• **TASK DETAILS**: Search the records below for the string "from" and copy each line where it turns up.

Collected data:
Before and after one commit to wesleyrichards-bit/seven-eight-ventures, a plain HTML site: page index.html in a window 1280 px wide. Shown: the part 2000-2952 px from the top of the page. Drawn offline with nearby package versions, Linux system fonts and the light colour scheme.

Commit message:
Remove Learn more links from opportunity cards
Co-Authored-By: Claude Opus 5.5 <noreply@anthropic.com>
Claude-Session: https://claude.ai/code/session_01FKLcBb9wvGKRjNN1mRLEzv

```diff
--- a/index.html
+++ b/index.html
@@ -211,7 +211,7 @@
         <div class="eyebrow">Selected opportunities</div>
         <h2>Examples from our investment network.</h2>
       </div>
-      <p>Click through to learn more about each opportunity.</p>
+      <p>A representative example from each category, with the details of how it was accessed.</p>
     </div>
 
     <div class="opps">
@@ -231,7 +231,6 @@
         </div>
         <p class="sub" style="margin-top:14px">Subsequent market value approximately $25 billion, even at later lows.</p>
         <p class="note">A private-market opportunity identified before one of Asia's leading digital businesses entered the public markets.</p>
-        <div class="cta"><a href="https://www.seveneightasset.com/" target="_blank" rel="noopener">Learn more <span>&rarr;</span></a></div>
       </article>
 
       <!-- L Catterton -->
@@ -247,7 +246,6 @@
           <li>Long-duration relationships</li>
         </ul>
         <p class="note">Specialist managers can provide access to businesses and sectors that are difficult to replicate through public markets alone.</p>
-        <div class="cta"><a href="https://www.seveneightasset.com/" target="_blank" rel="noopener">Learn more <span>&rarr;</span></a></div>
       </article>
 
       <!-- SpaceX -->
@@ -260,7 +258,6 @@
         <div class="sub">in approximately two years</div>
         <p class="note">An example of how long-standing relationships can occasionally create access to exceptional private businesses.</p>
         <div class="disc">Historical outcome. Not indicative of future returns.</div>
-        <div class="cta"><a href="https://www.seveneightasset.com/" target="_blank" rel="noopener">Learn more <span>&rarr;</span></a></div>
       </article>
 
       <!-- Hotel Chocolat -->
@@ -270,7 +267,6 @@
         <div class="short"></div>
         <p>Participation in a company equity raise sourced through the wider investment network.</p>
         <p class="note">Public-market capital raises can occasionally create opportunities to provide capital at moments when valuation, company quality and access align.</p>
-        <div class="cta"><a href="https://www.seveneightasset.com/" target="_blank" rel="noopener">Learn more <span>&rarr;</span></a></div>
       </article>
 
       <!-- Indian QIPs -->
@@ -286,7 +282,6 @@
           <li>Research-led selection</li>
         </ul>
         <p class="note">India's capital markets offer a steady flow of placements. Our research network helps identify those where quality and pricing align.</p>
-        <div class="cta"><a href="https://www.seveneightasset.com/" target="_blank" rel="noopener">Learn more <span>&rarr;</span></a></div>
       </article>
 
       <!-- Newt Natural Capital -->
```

• **REPLY TO THE EXERCISE**:
Before and after one commit to wesleyrichards-bit/seven-eight-ventures, a plain HTML site: page index.html in a window 1280 px wide. Shown: the part 2000-2952 px from the top of the page. Drawn offline with nearby package versions, Linux system fonts and the light colour scheme.
Remove Learn more links from opportunity cards
         <h2>Examples from our investment network.</h2>
+      <p>A representative example from each category, with the details of how it was accessed.</p>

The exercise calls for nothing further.